EXERCISE MATERIALS: Begin

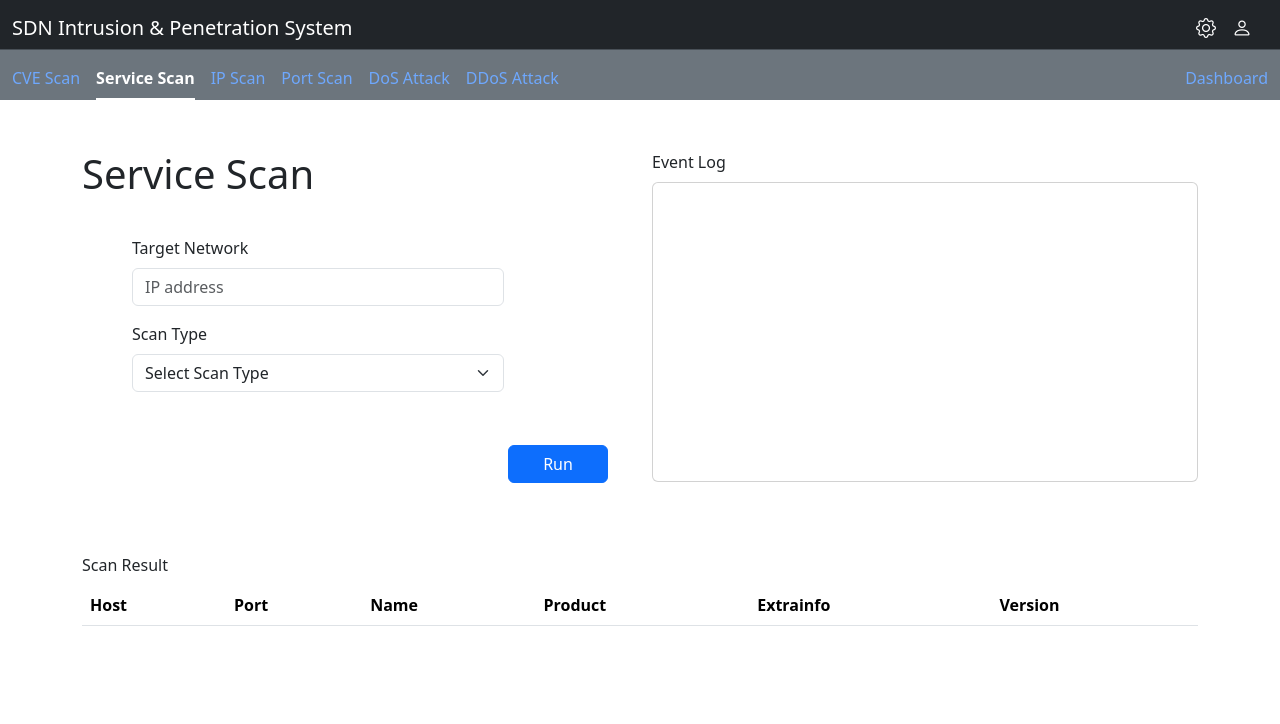
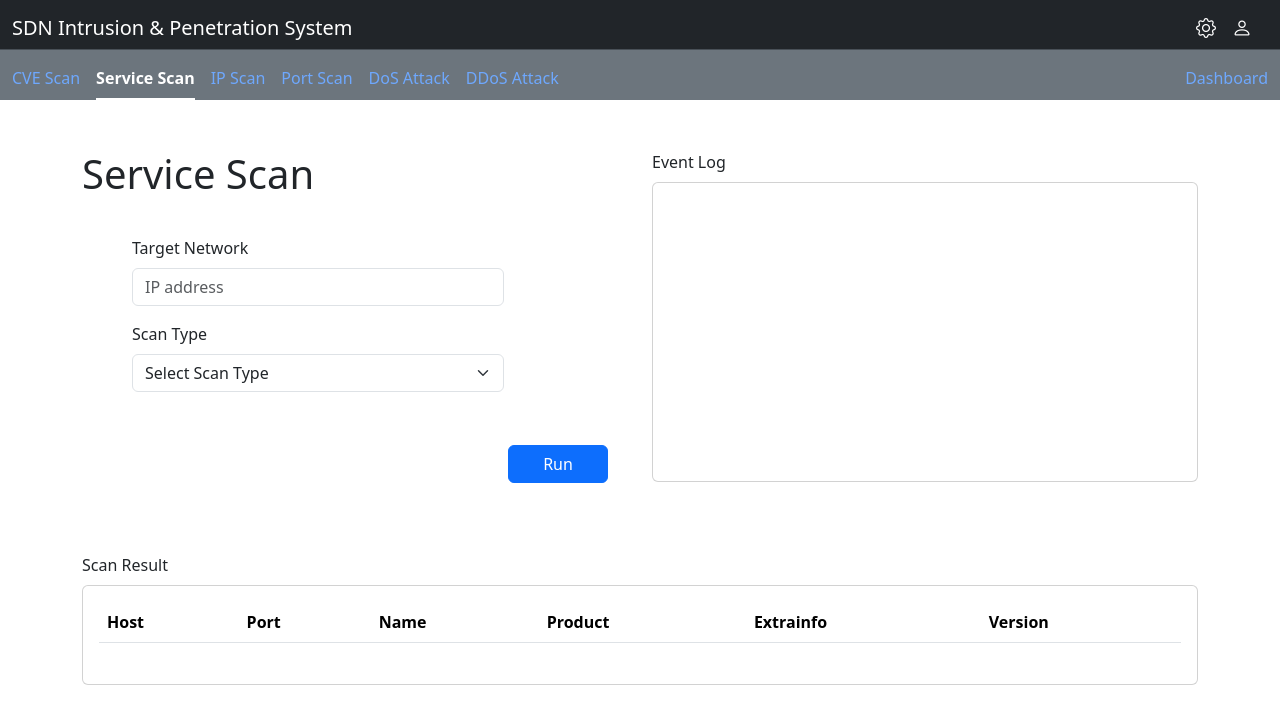
Before and after one commit to briandozie/MI07_2023, a Vue app in the folder src/frontend/frontend/: page /service in a window 1280 px wide. Shown: the top 724 px of the page. Built offline with nearby package versions, Linux system fonts and the light colour scheme.

Commit message:
scan result table border formatting

```diff
--- a/src/frontend/frontend/src/components/IPScan.vue
+++ b/src/frontend/frontend/src/components/IPScan.vue
@@ -244,6 +244,8 @@
 				<div class="col">
 					<!-- Scan Result -->
 					<label for="resultOutput" class="form-label">Scan Result</label>
+					<div class="card">
+						<div class="card-body">
 							<table id="outputTable" class="table table-hover">
 								<thead>
 									<tr>
@@ -256,6 +258,8 @@
 									</tr>
 								</tbody>
 							</table>
+						</div>
+					</div>
 				</div>
 			</div>
 		</div>
--- a/src/frontend/frontend/src/components/PortScan.vue
+++ b/src/frontend/frontend/src/components/PortScan.vue
@@ -120,6 +120,8 @@
 				<div class="col">
 					<!-- Scan Result -->
 					<label for="resultOutput" class="form-label">Scan Result</label>
+					<div class="card">
+						<div class="card-body">
 							<table id="outputTable" class="table table-hover">
 								<thead>
 									<tr>
@@ -138,6 +140,8 @@
 									</tr>
 								</tbody>
 							</table>
+						</div>
+					</div>
 				</div>
 			</div>
 		</div>
--- a/src/frontend/frontend/src/components/ServiceScan.vue
+++ b/src/frontend/frontend/src/components/ServiceScan.vue
@@ -118,6 +118,8 @@
 				<div class="col">
 					<!-- Scan Result -->
 					<label for="resultOutput" class="form-label">Scan Result</label>
+					<div class="card">
+						<div class="card-body">
 							<table id="outputTable" class="table table-hover">
 								<thead>
 									<tr>
@@ -140,6 +142,8 @@
 									</tr>
 								</tbody>
 							</table>
+						</div>
+					</div>
 				</div>
 			</div>
 		</div>
```
Lines whose indentation alone changed are shown as unchanged.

EXERCISE MATERIALS: End

TASK REQUIREMENTS: Could you retype all the entries exactly, skipping the pictures?

SOLUTION FOR THIS PROBLEM:
Before and after one commit to briandozie/MI07_2023, a Vue app in the folder src/frontend/frontend/: page /service in a window 1280 px wide. Shown: the top 724 px of the page. Built offline with nearby package versions, Linux system fonts and the light colour scheme.

Commit message:
scan result table border formatting

```diff
--- a/src/frontend/frontend/src/components/IPScan.vue
+++ b/src/frontend/frontend/src/components/IPScan.vue
@@ -244,6 +244,8 @@
 				<div class="col">
 					<!-- Scan Result -->
 					<label for="resultOutput" class="form-label">Scan Result</label>
+					<div class="card">
+						<div class="card-body">
 							<table id="outputTable" class="table table-hover">
 								<thead>
 									<tr>
@@ -256,6 +258,8 @@
 									</tr>
 								</tbody>
 							</table>
+						</div>
+					</div>
 				</div>
 			</div>
 		</div>
--- a/src/frontend/frontend/src/components/PortScan.vue
+++ b/src/frontend/frontend/src/components/PortScan.vue
@@ -120,6 +120,8 @@
 				<div class="col">
 					<!-- Scan Result -->
 					<label for="resultOutput" class="form-label">Scan Result</label>
+					<div class="card">
+						<div class="card-body">
 							<table id="outputTable" class="table table-hover">
 								<thead>
 									<tr>
@@ -138,6 +140,8 @@
 									</tr>
 								</tbody>
 							</table>
+						</div>
+					</div>
 				</div>
 			</div>
 		</div>
--- a/src/frontend/frontend/src/components/ServiceScan.vue
+++ b/src/frontend/frontend/src/components/ServiceScan.vue
@@ -118,6 +118,8 @@
 				<div class="col">
 					<!-- Scan Result -->
 					<label for="resultOutput" class="form-label">Scan Result</label>
+					<div class="card">
+						<div class="card-body">
 							<table id="outputTable" class="table table-hover">
 								<thead>
 									<tr>
@@ -140,6 +142,8 @@
 									</tr>
 								</tbody>
 							</table>
+						</div>
+					</div>
 				</div>
 			</div>
 		</div>
```
Lines whose indentation alone changed are shown as unchanged.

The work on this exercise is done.